Choosing Walter Isaacson “was a terrible decision. My guess is that he didn’t put a lot of thought into the choice. Isaacson is exactly the kind of reporter he worked with for his whole career. People who don’t have any idea of what he does, or how tech products are developed. Who tell the same wrong heroic story over and over, one that sells magazines, but does not capture the process of developing tech products.”
And, from a commenter:
“I have found it to be extraordinarily repetitive on Jobs’ attitude, temper, control, and business competitiveness…I can’t tell how much of a technologist Jobs was or was not from his bio at all. And I can’t tell what his managerial approach was beyond telling people they could do better and coming back for the results.
“The story/bio is more clear on how he worked press and marketing, and perhaps those are as much the important parts in his mythology as others. Ultimately I don’t think this will let his kids know him well. Certainly it doesn’t let us know him well.”
I couldn’t agree more. Not only does Isaacson obsess over the conflicts in Steve’s life but he proclaims his diet and thinking “dubious” and wildly extreme. As if being a vegan is a new and strange concept, or if waiting to buy something because you want to do research is idiotic.
Continually, throughout the book I found myself wondering if Isaacson hates Steve Jobs, or has some personal issue with him. It reads not so much as a biography but as a series of conflicts that annoy Isaacson and interviews with Steve Jobs friends to confirm that annoyance.

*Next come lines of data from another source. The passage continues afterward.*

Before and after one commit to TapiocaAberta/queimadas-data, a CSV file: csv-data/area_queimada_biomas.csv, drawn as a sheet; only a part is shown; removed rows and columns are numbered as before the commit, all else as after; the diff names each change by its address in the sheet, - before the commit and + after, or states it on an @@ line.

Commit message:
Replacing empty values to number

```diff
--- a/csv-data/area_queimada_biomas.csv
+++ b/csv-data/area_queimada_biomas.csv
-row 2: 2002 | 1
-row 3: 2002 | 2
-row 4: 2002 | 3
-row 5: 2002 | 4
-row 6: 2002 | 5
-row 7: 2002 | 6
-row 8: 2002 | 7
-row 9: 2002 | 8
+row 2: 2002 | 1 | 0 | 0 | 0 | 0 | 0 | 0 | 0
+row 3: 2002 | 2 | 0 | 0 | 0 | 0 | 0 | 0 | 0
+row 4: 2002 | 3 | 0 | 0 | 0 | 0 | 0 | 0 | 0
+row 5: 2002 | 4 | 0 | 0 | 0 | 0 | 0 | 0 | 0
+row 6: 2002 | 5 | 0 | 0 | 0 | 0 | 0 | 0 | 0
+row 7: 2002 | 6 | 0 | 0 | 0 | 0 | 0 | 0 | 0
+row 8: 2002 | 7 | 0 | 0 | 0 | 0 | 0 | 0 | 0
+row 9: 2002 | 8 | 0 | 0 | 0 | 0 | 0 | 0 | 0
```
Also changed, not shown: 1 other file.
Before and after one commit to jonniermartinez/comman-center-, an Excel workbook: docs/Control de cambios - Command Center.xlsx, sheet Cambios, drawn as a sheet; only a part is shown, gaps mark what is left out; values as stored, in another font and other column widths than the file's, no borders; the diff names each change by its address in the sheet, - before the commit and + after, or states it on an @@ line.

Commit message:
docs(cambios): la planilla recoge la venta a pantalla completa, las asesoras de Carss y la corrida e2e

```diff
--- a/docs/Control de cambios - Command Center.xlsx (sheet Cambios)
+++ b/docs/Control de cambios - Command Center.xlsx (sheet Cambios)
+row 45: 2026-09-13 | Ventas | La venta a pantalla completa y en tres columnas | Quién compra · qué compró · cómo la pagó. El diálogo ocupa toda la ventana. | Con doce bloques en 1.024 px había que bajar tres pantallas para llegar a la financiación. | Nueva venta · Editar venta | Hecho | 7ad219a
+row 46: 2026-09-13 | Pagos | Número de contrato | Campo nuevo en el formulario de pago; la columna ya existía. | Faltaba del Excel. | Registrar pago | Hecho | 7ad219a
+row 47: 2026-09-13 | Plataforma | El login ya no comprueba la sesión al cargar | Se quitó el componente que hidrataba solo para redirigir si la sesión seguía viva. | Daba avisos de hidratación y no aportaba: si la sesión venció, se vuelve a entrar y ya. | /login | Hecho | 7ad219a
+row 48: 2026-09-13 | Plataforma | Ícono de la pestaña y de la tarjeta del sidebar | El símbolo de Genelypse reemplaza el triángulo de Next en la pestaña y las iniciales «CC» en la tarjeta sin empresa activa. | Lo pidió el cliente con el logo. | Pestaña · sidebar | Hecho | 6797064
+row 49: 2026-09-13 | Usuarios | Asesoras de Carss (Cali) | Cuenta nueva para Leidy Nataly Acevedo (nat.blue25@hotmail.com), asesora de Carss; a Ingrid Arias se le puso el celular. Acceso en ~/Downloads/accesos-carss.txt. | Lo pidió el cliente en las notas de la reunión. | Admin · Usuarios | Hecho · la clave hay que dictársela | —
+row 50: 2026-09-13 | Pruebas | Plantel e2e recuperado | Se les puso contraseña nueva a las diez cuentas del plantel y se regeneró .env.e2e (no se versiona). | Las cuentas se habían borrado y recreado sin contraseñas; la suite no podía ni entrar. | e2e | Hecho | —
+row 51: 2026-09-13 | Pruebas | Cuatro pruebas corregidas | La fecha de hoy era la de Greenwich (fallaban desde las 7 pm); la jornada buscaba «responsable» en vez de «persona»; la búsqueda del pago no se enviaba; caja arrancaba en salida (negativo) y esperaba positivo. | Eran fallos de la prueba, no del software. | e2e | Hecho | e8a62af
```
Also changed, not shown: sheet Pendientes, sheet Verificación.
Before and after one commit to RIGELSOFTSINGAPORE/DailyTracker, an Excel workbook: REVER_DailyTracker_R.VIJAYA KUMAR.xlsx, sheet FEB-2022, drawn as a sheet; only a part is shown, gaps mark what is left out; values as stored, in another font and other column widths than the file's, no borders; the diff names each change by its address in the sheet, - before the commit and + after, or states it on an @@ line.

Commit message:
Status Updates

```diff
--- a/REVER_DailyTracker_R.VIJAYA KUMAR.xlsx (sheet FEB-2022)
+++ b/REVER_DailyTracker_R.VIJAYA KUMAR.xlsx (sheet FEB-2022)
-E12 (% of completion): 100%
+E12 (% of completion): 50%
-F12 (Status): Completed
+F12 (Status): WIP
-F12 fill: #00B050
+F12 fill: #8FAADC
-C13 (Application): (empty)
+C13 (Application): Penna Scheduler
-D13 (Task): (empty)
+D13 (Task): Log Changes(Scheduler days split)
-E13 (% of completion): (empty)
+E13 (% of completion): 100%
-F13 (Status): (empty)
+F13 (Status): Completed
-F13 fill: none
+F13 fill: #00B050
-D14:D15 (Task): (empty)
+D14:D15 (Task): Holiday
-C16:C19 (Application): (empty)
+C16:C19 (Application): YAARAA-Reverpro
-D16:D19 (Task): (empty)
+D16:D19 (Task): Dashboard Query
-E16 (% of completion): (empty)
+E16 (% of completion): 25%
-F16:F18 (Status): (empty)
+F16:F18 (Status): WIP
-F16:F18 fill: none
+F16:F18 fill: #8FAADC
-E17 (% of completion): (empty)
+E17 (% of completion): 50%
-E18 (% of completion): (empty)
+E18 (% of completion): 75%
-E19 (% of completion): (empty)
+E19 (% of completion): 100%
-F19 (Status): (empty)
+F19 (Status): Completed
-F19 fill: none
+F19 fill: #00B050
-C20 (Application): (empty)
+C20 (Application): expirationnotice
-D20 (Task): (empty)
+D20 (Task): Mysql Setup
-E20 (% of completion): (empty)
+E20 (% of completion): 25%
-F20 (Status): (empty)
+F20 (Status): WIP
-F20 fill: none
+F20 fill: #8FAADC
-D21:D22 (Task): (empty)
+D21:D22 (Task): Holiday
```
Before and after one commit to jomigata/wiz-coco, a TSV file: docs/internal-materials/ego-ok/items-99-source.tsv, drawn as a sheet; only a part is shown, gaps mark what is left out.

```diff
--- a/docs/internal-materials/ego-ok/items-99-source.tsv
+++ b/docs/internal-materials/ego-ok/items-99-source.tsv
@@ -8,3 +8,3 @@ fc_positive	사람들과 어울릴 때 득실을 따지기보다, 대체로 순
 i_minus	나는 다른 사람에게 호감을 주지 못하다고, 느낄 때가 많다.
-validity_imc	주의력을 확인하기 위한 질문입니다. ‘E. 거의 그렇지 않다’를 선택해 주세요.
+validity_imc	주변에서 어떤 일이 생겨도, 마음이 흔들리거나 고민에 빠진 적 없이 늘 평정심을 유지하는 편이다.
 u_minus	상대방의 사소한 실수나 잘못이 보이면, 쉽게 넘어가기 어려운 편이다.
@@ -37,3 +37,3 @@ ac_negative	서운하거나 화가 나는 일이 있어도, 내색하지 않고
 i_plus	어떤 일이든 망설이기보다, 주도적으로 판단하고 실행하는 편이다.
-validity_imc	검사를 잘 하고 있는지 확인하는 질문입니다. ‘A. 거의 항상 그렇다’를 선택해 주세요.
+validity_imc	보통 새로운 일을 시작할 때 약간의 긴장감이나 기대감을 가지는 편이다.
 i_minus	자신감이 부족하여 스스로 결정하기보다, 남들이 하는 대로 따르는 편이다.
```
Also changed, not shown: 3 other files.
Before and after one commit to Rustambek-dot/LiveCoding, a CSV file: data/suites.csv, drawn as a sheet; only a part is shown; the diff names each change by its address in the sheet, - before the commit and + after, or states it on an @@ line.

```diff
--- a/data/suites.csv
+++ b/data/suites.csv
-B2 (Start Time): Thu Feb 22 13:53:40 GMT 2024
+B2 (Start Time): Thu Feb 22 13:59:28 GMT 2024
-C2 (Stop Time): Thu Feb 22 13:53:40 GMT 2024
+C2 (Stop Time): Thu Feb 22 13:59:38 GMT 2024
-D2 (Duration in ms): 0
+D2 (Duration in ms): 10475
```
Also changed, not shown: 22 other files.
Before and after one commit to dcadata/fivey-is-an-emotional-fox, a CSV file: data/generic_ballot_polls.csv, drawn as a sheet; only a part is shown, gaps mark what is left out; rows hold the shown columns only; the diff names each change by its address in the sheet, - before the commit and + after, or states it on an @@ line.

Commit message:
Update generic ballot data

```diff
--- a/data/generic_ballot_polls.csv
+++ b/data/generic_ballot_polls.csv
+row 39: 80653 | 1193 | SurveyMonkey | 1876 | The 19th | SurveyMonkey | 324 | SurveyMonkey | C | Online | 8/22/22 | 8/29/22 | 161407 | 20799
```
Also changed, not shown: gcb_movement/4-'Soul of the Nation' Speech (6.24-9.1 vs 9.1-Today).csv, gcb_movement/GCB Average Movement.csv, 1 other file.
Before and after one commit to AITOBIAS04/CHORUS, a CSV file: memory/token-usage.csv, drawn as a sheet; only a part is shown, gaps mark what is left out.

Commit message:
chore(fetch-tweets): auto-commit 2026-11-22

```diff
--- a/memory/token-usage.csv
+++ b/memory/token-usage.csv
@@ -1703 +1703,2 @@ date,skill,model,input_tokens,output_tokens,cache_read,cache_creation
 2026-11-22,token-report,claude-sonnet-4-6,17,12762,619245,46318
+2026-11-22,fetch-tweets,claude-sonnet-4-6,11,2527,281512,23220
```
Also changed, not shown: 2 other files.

I read it and enjoyed the new details about someone I admire, but I would not recommend this book to a friend. It would be better to wait for the next biographer to combine these new details into a real story that better understands this complex man.